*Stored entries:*

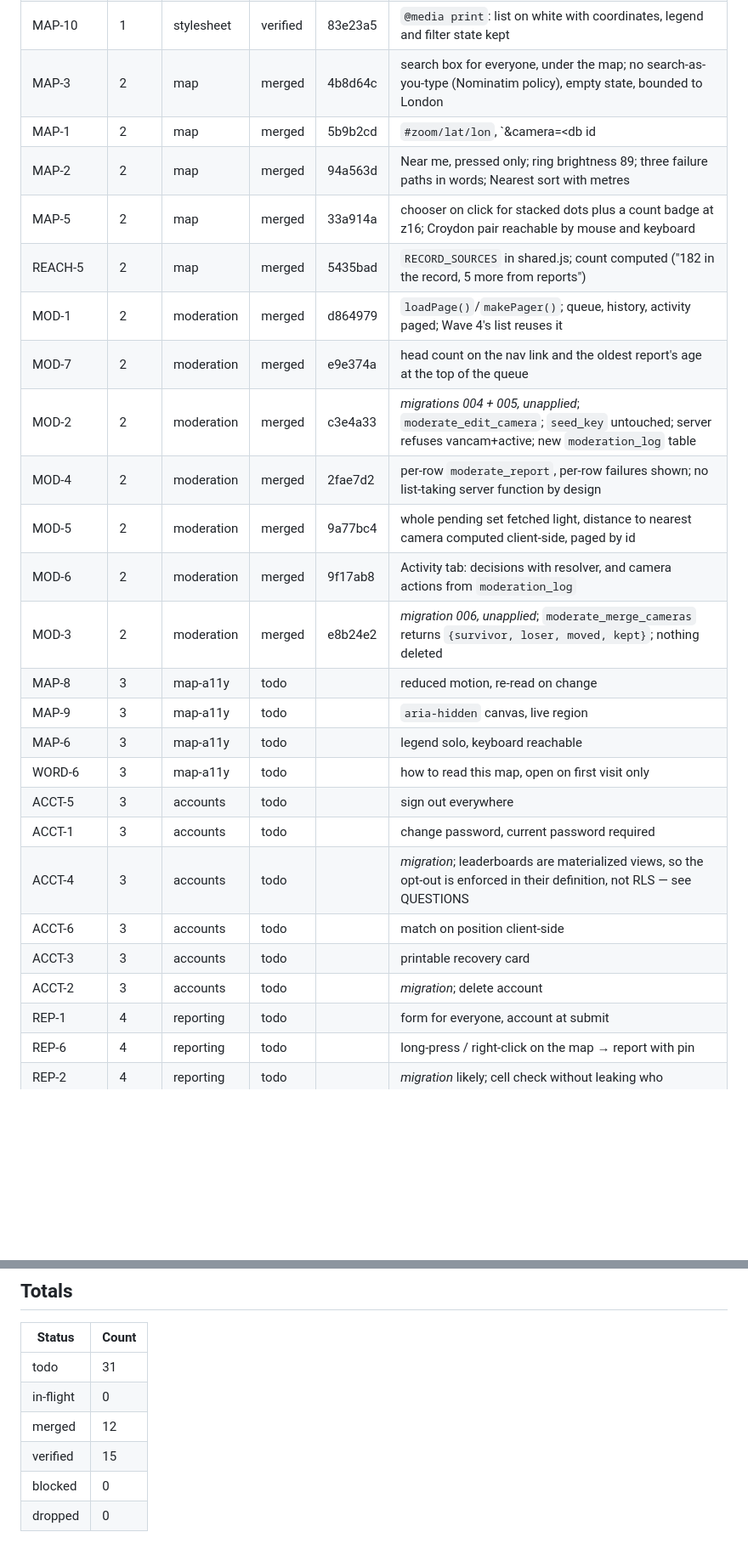
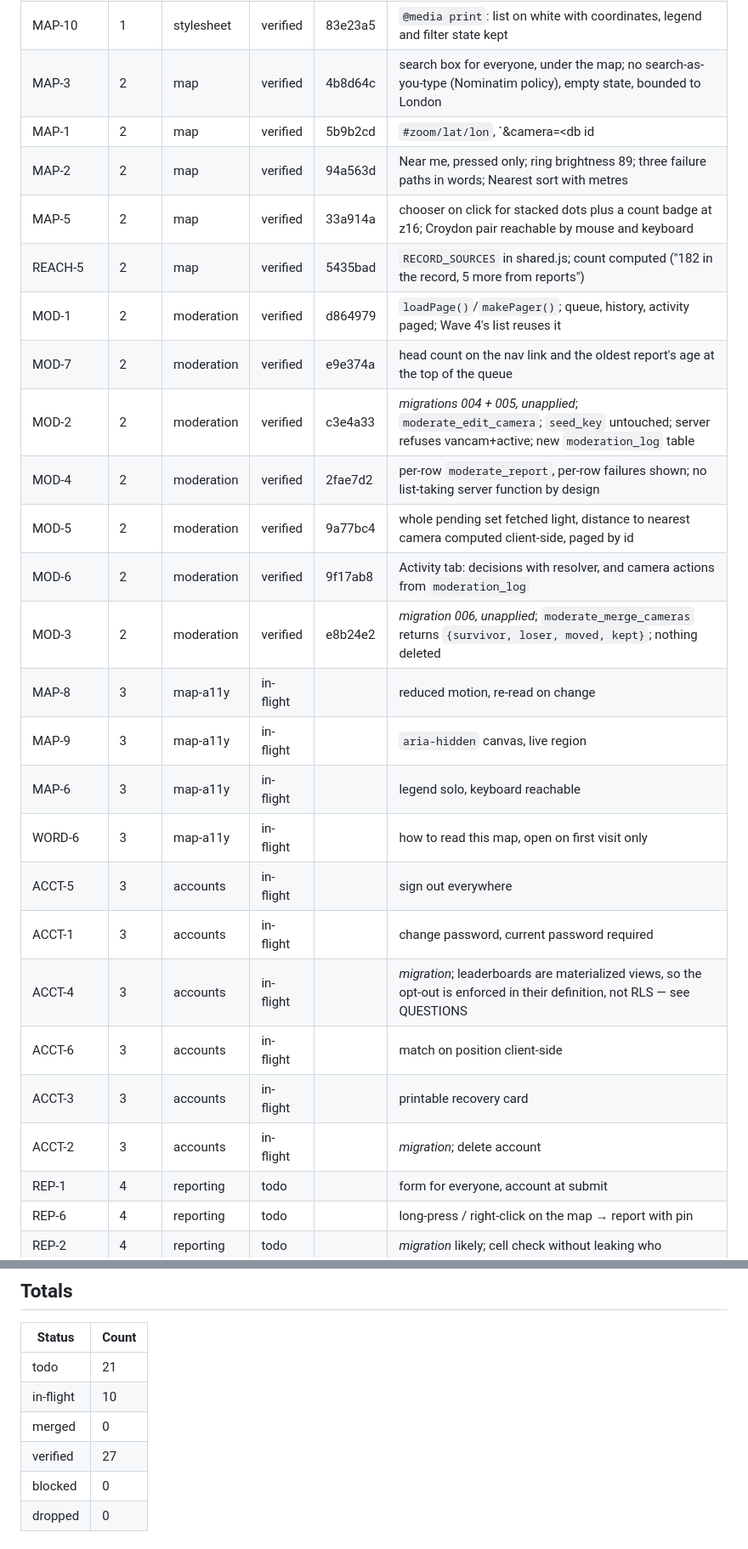
Before and after one commit to Forrest404/cammap, a Markdown page: BUILD-LOG.md, 2 parts joined by grey strips. Shown at 85% size. Drawn GitHub-style; blank space fills up the shorter version.

Commit message:
Verification pass: summary in the build notes; the next round in flight

```diff
--- a/BUILD-LOG.md
+++ b/BUILD-LOG.md
@@ -86,28 +86,28 @@ the source gives**, and MAP-4 filters by period overlap. Recorded in `QUESTIONS.
 | DATA-7 (schema) | 1 | generator | verified | 21904e7 | *migration 003, unapplied*; `approximate` boolean, 43 rows true |
 | MAP-7 | 1 | stylesheet | verified | dca47c0 | one `:focus-visible` rule; ring moves inside pressed toggles; attribution bar 0.86→0.94 for contrast |
 | MAP-10 | 1 | stylesheet | verified | 83e23a5 | `@media print`: list on white with coordinates, legend and filter state kept |
-| MAP-3 | 2 | map | merged | 4b8d64c | search box for everyone, under the map; no search-as-you-type (Nominatim policy), empty state, bounded to London |
-| MAP-1 | 2 | map | merged | 5b9b2cd | `#zoom/lat/lon`, `&camera=<db id | seed key>`, `#lat,lon` kept; throttled `replaceState`; Copy link with three fallbacks |
-| MAP-2 | 2 | map | merged | 94a563d | Near me, pressed only; ring brightness 89; three failure paths in words; Nearest sort with metres |
-| MAP-5 | 2 | map | merged | 33a914a | chooser on click for stacked dots plus a count badge at z16; Croydon pair reachable by mouse and keyboard |
-| REACH-5 | 2 | map | merged | 5435bad | `RECORD_SOURCES` in shared.js; count computed ("182 in the record, 5 more from reports") |
-| MOD-1 | 2 | moderation | merged | d864979 | `loadPage()`/`makePager()`; queue, history, activity paged; Wave 4's list reuses it |
-| MOD-7 | 2 | moderation | merged | e9e374a | head count on the nav link and the oldest report's age at the top of the queue |
-| MOD-2 | 2 | moderation | merged | c3e4a33 | *migrations 004 + 005, unapplied*; `moderate_edit_camera`; `seed_key` untouched; server refuses vancam+active; new `moderation_log` table |
-| MOD-4 | 2 | moderation | merged | 2fae7d2 | per-row `moderate_report`, per-row failures shown; no list-taking server function by design |
-| MOD-5 | 2 | moderation | merged | 9a77bc4 | whole pending set fetched light, distance to nearest camera computed client-side, paged by id |
-| MOD-6 | 2 | moderation | merged | 9f17ab8 | Activity tab: decisions with resolver, and camera actions from `moderation_log` |
-| MOD-3 | 2 | moderation | merged | e8b24e2 | *migration 006, unapplied*; `moderate_merge_cameras` returns `{survivor, loser, moved, kept}`; nothing deleted |
-| MAP-8 | 3 | map-a11y | todo | | reduced motion, re-read on change |
-| MAP-9 | 3 | map-a11y | todo | | `aria-hidden` canvas, live region |
-| MAP-6 | 3 | map-a11y | todo | | legend solo, keyboard reachable |
-| WORD-6 | 3 | map-a11y | todo | | how to read this map, open on first visit only |
-| ACCT-5 | 3 | accounts | todo | | sign out everywhere |
-| ACCT-1 | 3 | accounts | todo | | change password, current password required |
-| ACCT-4 | 3 | accounts | todo | | *migration*; leaderboards are materialized views, so the opt-out is enforced in their definition, not RLS — see QUESTIONS |
-| ACCT-6 | 3 | accounts | todo | | match on position client-side |
-| ACCT-3 | 3 | accounts | todo | | printable recovery card |
-| ACCT-2 | 3 | accounts | todo | | *migration*; delete account |
+| MAP-3 | 2 | map | verified | 4b8d64c | search box for everyone, under the map; no search-as-you-type (Nominatim policy), empty state, bounded to London |
+| MAP-1 | 2 | map | verified | 5b9b2cd | `#zoom/lat/lon`, `&camera=<db id | seed key>`, `#lat,lon` kept; throttled `replaceState`; Copy link with three fallbacks |
+| MAP-2 | 2 | map | verified | 94a563d | Near me, pressed only; ring brightness 89; three failure paths in words; Nearest sort with metres |
+| MAP-5 | 2 | map | verified | 33a914a | chooser on click for stacked dots plus a count badge at z16; Croydon pair reachable by mouse and keyboard |
+| REACH-5 | 2 | map | verified | 5435bad | `RECORD_SOURCES` in shared.js; count computed ("182 in the record, 5 more from reports") |
+| MOD-1 | 2 | moderation | verified | d864979 | `loadPage()`/`makePager()`; queue, history, activity paged; Wave 4's list reuses it |
+| MOD-7 | 2 | moderation | verified | e9e374a | head count on the nav link and the oldest report's age at the top of the queue |
+| MOD-2 | 2 | moderation | verified | c3e4a33 | *migrations 004 + 005, unapplied*; `moderate_edit_camera`; `seed_key` untouched; server refuses vancam+active; new `moderation_log` table |
+| MOD-4 | 2 | moderation | verified | 2fae7d2 | per-row `moderate_report`, per-row failures shown; no list-taking server function by design |
+| MOD-5 | 2 | moderation | verified | 9a77bc4 | whole pending set fetched light, distance to nearest camera computed client-side, paged by id |
+| MOD-6 | 2 | moderation | verified | 9f17ab8 | Activity tab: decisions with resolver, and camera actions from `moderation_log` |
+| MOD-3 | 2 | moderation | verified | e8b24e2 | *migration 006, unapplied*; `moderate_merge_cameras` returns `{survivor, loser, moved, kept}`; nothing deleted |
+| MAP-8 | 3 | map-a11y | in-flight | | reduced motion, re-read on change |
+| MAP-9 | 3 | map-a11y | in-flight | | `aria-hidden` canvas, live region |
+| MAP-6 | 3 | map-a11y | in-flight | | legend solo, keyboard reachable |
+| WORD-6 | 3 | map-a11y | in-flight | | how to read this map, open on first visit only |
+| ACCT-5 | 3 | accounts | in-flight | | sign out everywhere |
+| ACCT-1 | 3 | accounts | in-flight | | change password, current password required |
+| ACCT-4 | 3 | accounts | in-flight | | *migration*; leaderboards are materialized views, so the opt-out is enforced in their definition, not RLS — see QUESTIONS |
+| ACCT-6 | 3 | accounts | in-flight | | match on position client-side |
+| ACCT-3 | 3 | accounts | in-flight | | printable recovery card |
+| ACCT-2 | 3 | accounts | in-flight | | *migration*; delete account |
 | REP-1 | 4 | reporting | todo | | form for everyone, account at submit |
 | REP-6 | 4 | reporting | todo | | long-press / right-click on the map → report with pin |
 | REP-2 | 4 | reporting | todo | | *migration* likely; cell check without leaking who |
@@ -136,10 +136,10 @@ the source gives**, and MAP-4 filters by period overlap. Recorded in `QUESTIONS.
 
 | Status | Count |
 | --- | --- |
-| todo | 31 |
-| in-flight | 0 |
-| merged | 12 |
-| verified | 15 |
+| todo | 21 |
+| in-flight | 10 |
+| merged | 0 |
+| verified | 27 |
 | blocked | 0 |
 | dropped | 0 |
 
```
Also changed, not shown: other parts of BUILD-LOG.md (+21 -0 lines), .claude/CLAUDE.md (+3 -1 lines).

*Task to complete:* Since the pictures are not wanted, set down only the rest of each record, exactly as above.

*Written solution:*
Before and after one commit to Forrest404/cammap, a Markdown page: BUILD-LOG.md, 2 parts joined by grey strips. Shown at 85% size. Drawn GitHub-style; blank space fills up the shorter version.

Commit message:
Verification pass: summary in the build notes; the next round in flight

```diff
--- a/BUILD-LOG.md
+++ b/BUILD-LOG.md
@@ -86,28 +86,28 @@ the source gives**, and MAP-4 filters by period overlap. Recorded in `QUESTIONS.
 | DATA-7 (schema) | 1 | generator | verified | 21904e7 | *migration 003, unapplied*; `approximate` boolean, 43 rows true |
 | MAP-7 | 1 | stylesheet | verified | dca47c0 | one `:focus-visible` rule; ring moves inside pressed toggles; attribution bar 0.86→0.94 for contrast |
 | MAP-10 | 1 | stylesheet | verified | 83e23a5 | `@media print`: list on white with coordinates, legend and filter state kept |
-| MAP-3 | 2 | map | merged | 4b8d64c | search box for everyone, under the map; no search-as-you-type (Nominatim policy), empty state, bounded to London |
-| MAP-1 | 2 | map | merged | 5b9b2cd | `#zoom/lat/lon`, `&camera=<db id | seed key>`, `#lat,lon` kept; throttled `replaceState`; Copy link with three fallbacks |
-| MAP-2 | 2 | map | merged | 94a563d | Near me, pressed only; ring brightness 89; three failure paths in words; Nearest sort with metres |
-| MAP-5 | 2 | map | merged | 33a914a | chooser on click for stacked dots plus a count badge at z16; Croydon pair reachable by mouse and keyboard |
-| REACH-5 | 2 | map | merged | 5435bad | `RECORD_SOURCES` in shared.js; count computed ("182 in the record, 5 more from reports") |
-| MOD-1 | 2 | moderation | merged | d864979 | `loadPage()`/`makePager()`; queue, history, activity paged; Wave 4's list reuses it |
-| MOD-7 | 2 | moderation | merged | e9e374a | head count on the nav link and the oldest report's age at the top of the queue |
-| MOD-2 | 2 | moderation | merged | c3e4a33 | *migrations 004 + 005, unapplied*; `moderate_edit_camera`; `seed_key` untouched; server refuses vancam+active; new `moderation_log` table |
-| MOD-4 | 2 | moderation | merged | 2fae7d2 | per-row `moderate_report`, per-row failures shown; no list-taking server function by design |
-| MOD-5 | 2 | moderation | merged | 9a77bc4 | whole pending set fetched light, distance to nearest camera computed client-side, paged by id |
-| MOD-6 | 2 | moderation | merged | 9f17ab8 | Activity tab: decisions with resolver, and camera actions from `moderation_log` |
-| MOD-3 | 2 | moderation | merged | e8b24e2 | *migration 006, unapplied*; `moderate_merge_cameras` returns `{survivor, loser, moved, kept}`; nothing deleted |
-| MAP-8 | 3 | map-a11y | todo | | reduced motion, re-read on change |
-| MAP-9 | 3 | map-a11y | todo | | `aria-hidden` canvas, live region |
-| MAP-6 | 3 | map-a11y | todo | | legend solo, keyboard reachable |
-| WORD-6 | 3 | map-a11y | todo | | how to read this map, open on first visit only |
-| ACCT-5 | 3 | accounts | todo | | sign out everywhere |
-| ACCT-1 | 3 | accounts | todo | | change password, current password required |
-| ACCT-4 | 3 | accounts | todo | | *migration*; leaderboards are materialized views, so the opt-out is enforced in their definition, not RLS — see QUESTIONS |
-| ACCT-6 | 3 | accounts | todo | | match on position client-side |
-| ACCT-3 | 3 | accounts | todo | | printable recovery card |
-| ACCT-2 | 3 | accounts | todo | | *migration*; delete account |
+| MAP-3 | 2 | map | verified | 4b8d64c | search box for everyone, under the map; no search-as-you-type (Nominatim policy), empty state, bounded to London |
+| MAP-1 | 2 | map | verified | 5b9b2cd | `#zoom/lat/lon`, `&camera=<db id | seed key>`, `#lat,lon` kept; throttled `replaceState`; Copy link with three fallbacks |
+| MAP-2 | 2 | map | verified | 94a563d | Near me, pressed only; ring brightness 89; three failure paths in words; Nearest sort with metres |
+| MAP-5 | 2 | map | verified | 33a914a | chooser on click for stacked dots plus a count badge at z16; Croydon pair reachable by mouse and keyboard |
+| REACH-5 | 2 | map | verified | 5435bad | `RECORD_SOURCES` in shared.js; count computed ("182 in the record, 5 more from reports") |
+| MOD-1 | 2 | moderation | verified | d864979 | `loadPage()`/`makePager()`; queue, history, activity paged; Wave 4's list reuses it |
+| MOD-7 | 2 | moderation | verified | e9e374a | head count on the nav link and the oldest report's age at the top of the queue |
+| MOD-2 | 2 | moderation | verified | c3e4a33 | *migrations 004 + 005, unapplied*; `moderate_edit_camera`; `seed_key` untouched; server refuses vancam+active; new `moderation_log` table |
+| MOD-4 | 2 | moderation | verified | 2fae7d2 | per-row `moderate_report`, per-row failures shown; no list-taking server function by design |
+| MOD-5 | 2 | moderation | verified | 9a77bc4 | whole pending set fetched light, distance to nearest camera computed client-side, paged by id |
+| MOD-6 | 2 | moderation | verified | 9f17ab8 | Activity tab: decisions with resolver, and camera actions from `moderation_log` |
+| MOD-3 | 2 | moderation | verified | e8b24e2 | *migration 006, unapplied*; `moderate_merge_cameras` returns `{survivor, loser, moved, kept}`; nothing deleted |
+| MAP-8 | 3 | map-a11y | in-flight | | reduced motion, re-read on change |
+| MAP-9 | 3 | map-a11y | in-flight | | `aria-hidden` canvas, live region |
+| MAP-6 | 3 | map-a11y | in-flight | | legend solo, keyboard reachable |
+| WORD-6 | 3 | map-a11y | in-flight | | how to read this map, open on first visit only |
+| ACCT-5 | 3 | accounts | in-flight | | sign out everywhere |
+| ACCT-1 | 3 | accounts | in-flight | | change password, current password required |
+| ACCT-4 | 3 | accounts | in-flight | | *migration*; leaderboards are materialized views, so the opt-out is enforced in their definition, not RLS — see QUESTIONS |
+| ACCT-6 | 3 | accounts | in-flight | | match on position client-side |
+| ACCT-3 | 3 | accounts | in-flight | | printable recovery card |
+| ACCT-2 | 3 | accounts | in-flight | | *migration*; delete account |
 | REP-1 | 4 | reporting | todo | | form for everyone, account at submit |
 | REP-6 | 4 | reporting | todo | | long-press / right-click on the map → report with pin |
 | REP-2 | 4 | reporting | todo | | *migration* likely; cell check without leaking who |
@@ -136,10 +136,10 @@ the source gives**, and MAP-4 filters by period overlap. Recorded in `QUESTIONS.
 
 | Status | Count |
 | --- | --- |
-| todo | 31 |
-| in-flight | 0 |
-| merged | 12 |
-| verified | 15 |
+| todo | 21 |
+| in-flight | 10 |
+| merged | 0 |
+| verified | 27 |
 | blocked | 0 |
 | dropped | 0 |
 
```
Also changed, not shown: other parts of BUILD-LOG.md (+21 -0 lines), .claude/CLAUDE.md (+3 -1 lines).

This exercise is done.